"You don't know where anybody is, I spent four days tracking [David] I just needed to know he was alive," sobbed Knowles. She said she tracked him by asking people who had seen him, or through social media posts, but never in real-time.
Thompson said the conditions went from a functioning society to fighting for survival. The stench of death in the air.
"It was like an episode of 'The Walking Dead without the zombies," said Thompson.
Thompson decided it was time to leave.
"At this point, the two dogs are there and I'm not sure if I'm ever going to see them again. One of them her leg was damaged, so she couldn't follow us, but [Houdini] went through and through with us, she tracked foot to foot with us in every situation. She was my protector at the airport, my protector through the nights, and everything else in between, she made friends with everybody we saw, you know, we helped out anyone that we could," said Thompson.
Flights stopped going in and out of Marsh Harbour so Thompson raced up to Treasure Cay by boat and got on the last flight out to Nassau, but without Houdini.

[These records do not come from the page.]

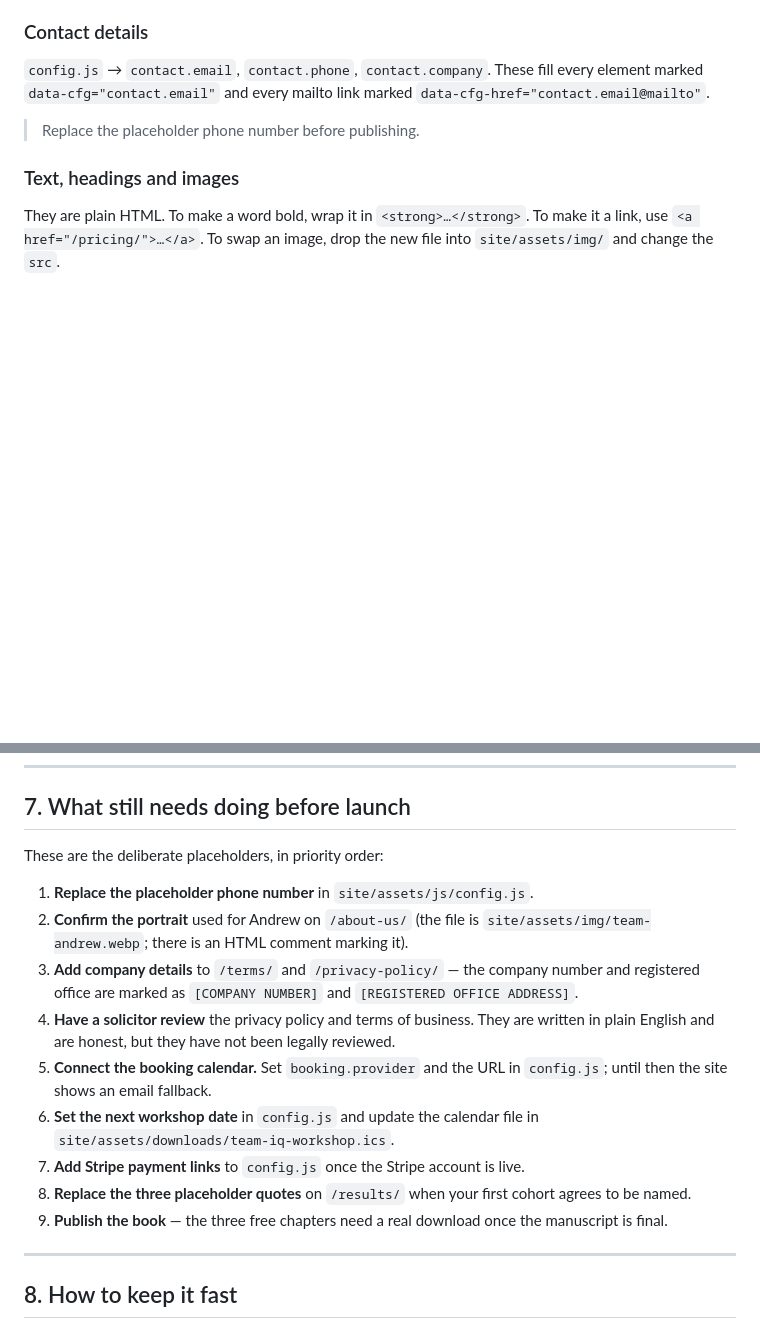
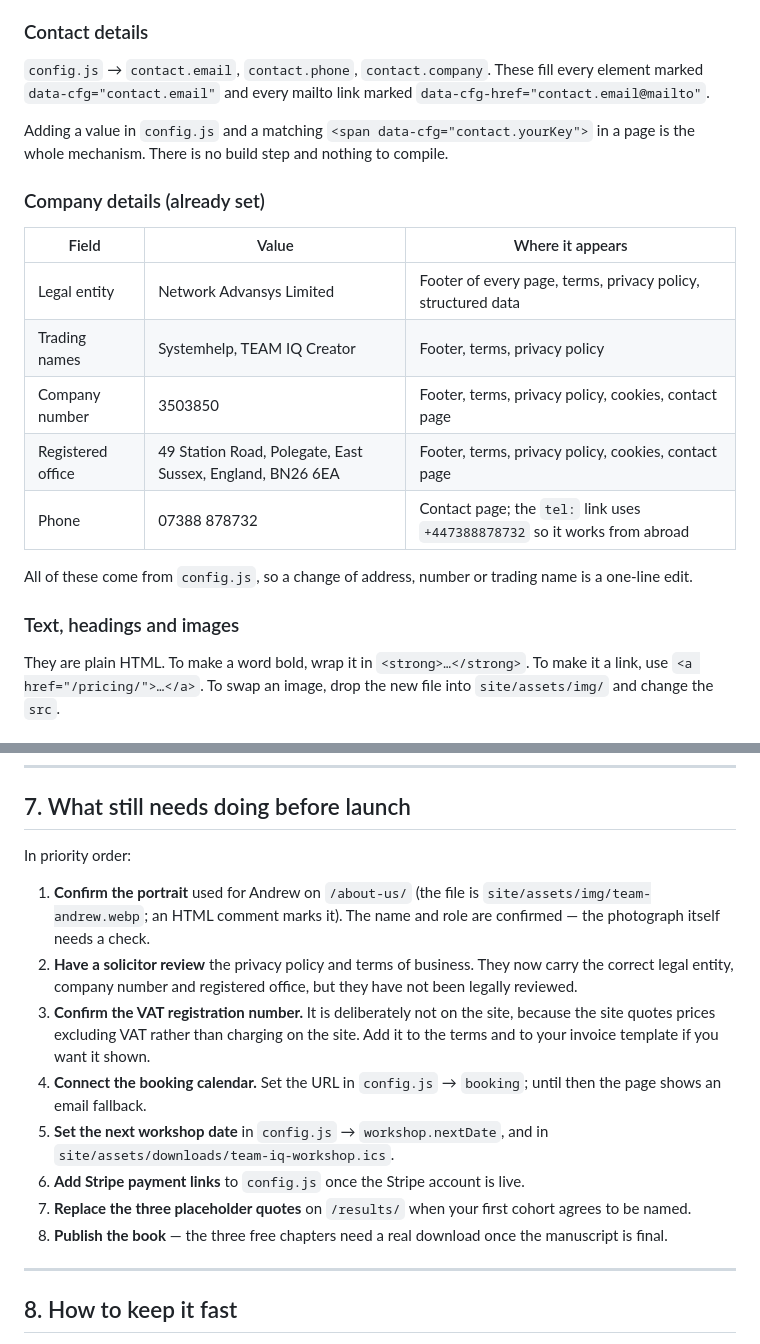
Before and after one commit to Riley994/Systemhelp, a Markdown page: README.md, 2 parts joined by grey strips. GitHub-like rendering; blank space fills up the shorter version.

Commit message:
Document the company details in the README
Records every legal field, where it appears, and that config.js is the single
source for it. Replaces the placeholder to-do items with the real remaining
list: confirm Andrew's portrait, solicitor review, VAT number, booking,
workshop date, Stripe, quotes, and the book.

```diff
--- a/README.md
+++ b/README.md
@@ -95,7 +95,19 @@ All prices live in **`site/assets/js/config.js`** *and* in the page HTML. The co
 
 `config.js` → `contact.email`, `contact.phone`, `contact.company`. These fill every element marked `data-cfg="contact.email"` and every mailto link marked `data-cfg-href="contact.email@mailto"`.
 
-> Replace the placeholder phone number before publishing.
+Adding a value in `config.js` and a matching `<span data-cfg="contact.yourKey">` in a page is the whole mechanism. There is no build step and nothing to compile.
+
+### Company details (already set)
+
+| Field | Value | Where it appears |
+| --- | --- | --- |
+| Legal entity | Network Advansys Limited | Footer of every page, terms, privacy policy, structured data |
+| Trading names | Systemhelp, TEAM IQ Creator | Footer, terms, privacy policy |
+| Company number | 3503850 | Footer, terms, privacy policy, cookies, contact page |
+| Registered office | 49 Station Road, Polegate, East Sussex, England, BN26 6EA | Footer, terms, privacy policy, cookies, contact page |
+| Phone | 07388 878732 | Contact page; the `tel:` link uses `+447388878732` so it works from abroad |
+
+All of these come from `config.js`, so a change of address, number or trading name is a one-line edit.
 
 ### Text, headings and images
 
@@ -172,17 +184,16 @@ This repository is also wired for Manus hosting: `build` publishes the static fi
 
 ## 7. What still needs doing before launch
 
-These are the deliberate placeholders, in priority order:
+In priority order:
 
-1. **Replace the placeholder phone number** in `site/assets/js/config.js`.
-2. **Confirm the portrait** used for Andrew on `/about-us/` (the file is `site/assets/img/team-andrew.webp`; there is an HTML comment marking it).
-3. **Add company details** to `/terms/` and `/privacy-policy/` — the company number and registered office are marked as `[COMPANY NUMBER]` and `[REGISTERED OFFICE ADDRESS]`.
-4. **Have a solicitor review** the privacy policy and terms of business. They are written in plain English and are honest, but they have not been legally reviewed.
-5. **Connect the booking calendar.** Set `booking.provider` and the URL in `config.js`; until then the site shows an email fallback.
-6. **Set the next workshop date** in `config.js` and update the calendar file in `site/assets/downloads/team-iq-workshop.ics`.
-7. **Add Stripe payment links** to `config.js` once the Stripe account is live.
-8. **Replace the three placeholder quotes** on `/results/` when your first cohort agrees to be named.
-9. **Publish the book** — the three free chapters need a real download once the manuscript is final.
+1. **Confirm the portrait** used for Andrew on `/about-us/` (the file is `site/assets/img/team-andrew.webp`; an HTML comment marks it). The name and role are confirmed — the photograph itself needs a check.
+2. **Have a solicitor review** the privacy policy and terms of business. They now carry the correct legal entity, company number and registered office, but they have not been legally reviewed.
+3. **Confirm the VAT registration number.** It is deliberately not on the site, because the site quotes prices excluding VAT rather than charging on the site. Add it to the terms and to your invoice template if you want it shown.
+4. **Connect the booking calendar.** Set the URL in `config.js` → `booking`; until then the page shows an email fallback.
+5. **Set the next workshop date** in `config.js` → `workshop.nextDate`, and in `site/assets/downloads/team-iq-workshop.ics`.
+6. **Add Stripe payment links** to `config.js` once the Stripe account is live.
+7. **Replace the three placeholder quotes** on `/results/` when your first cohort agrees to be named.
+8. **Publish the book** — the three free chapters need a real download once the manuscript is final.
 
 ---
 
```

"They wouldn't take her," said Thompson.
But as a gourmet chef and restaurateur, he had been cooking for people on the island after the storm had come through. Those good deeds were about to pay off.
"Somebody that we had been cooking for the night before had offered to take her. She's friendly, they'll try and get on a flight the next day. They weren't able to get her out and they passed [Houdini] on to somebody else we were cooking for the night before," said Thompson.
The pair separated again, and Houdini disappearing again. The kindness of strangers, taking Houdini from Treasure Cay to Marsh Harbour, and eventually evacuating her out by boat. Then Thompson got an important early morning phone call about Houdini reappearing.
"She's in Nassau. I dashed out at 3 a.m. in the morning and I haven't slept since," Thompson said.
Thompson gave Houdini several baths and the dog is now at the veterinarian getting checked out.
"She lives to go on another day! She's found her way out of this. She's my dog, but she's my buddy, and she has held on tight. She won't leave my side right now if I go away for a [second] and she starts whimpering. I think she's scared that I'm going to run away again and leave her in the storm," said Thompson.
"She obviously loves you," I mentioned.
"I got her and she got me," Thompson said.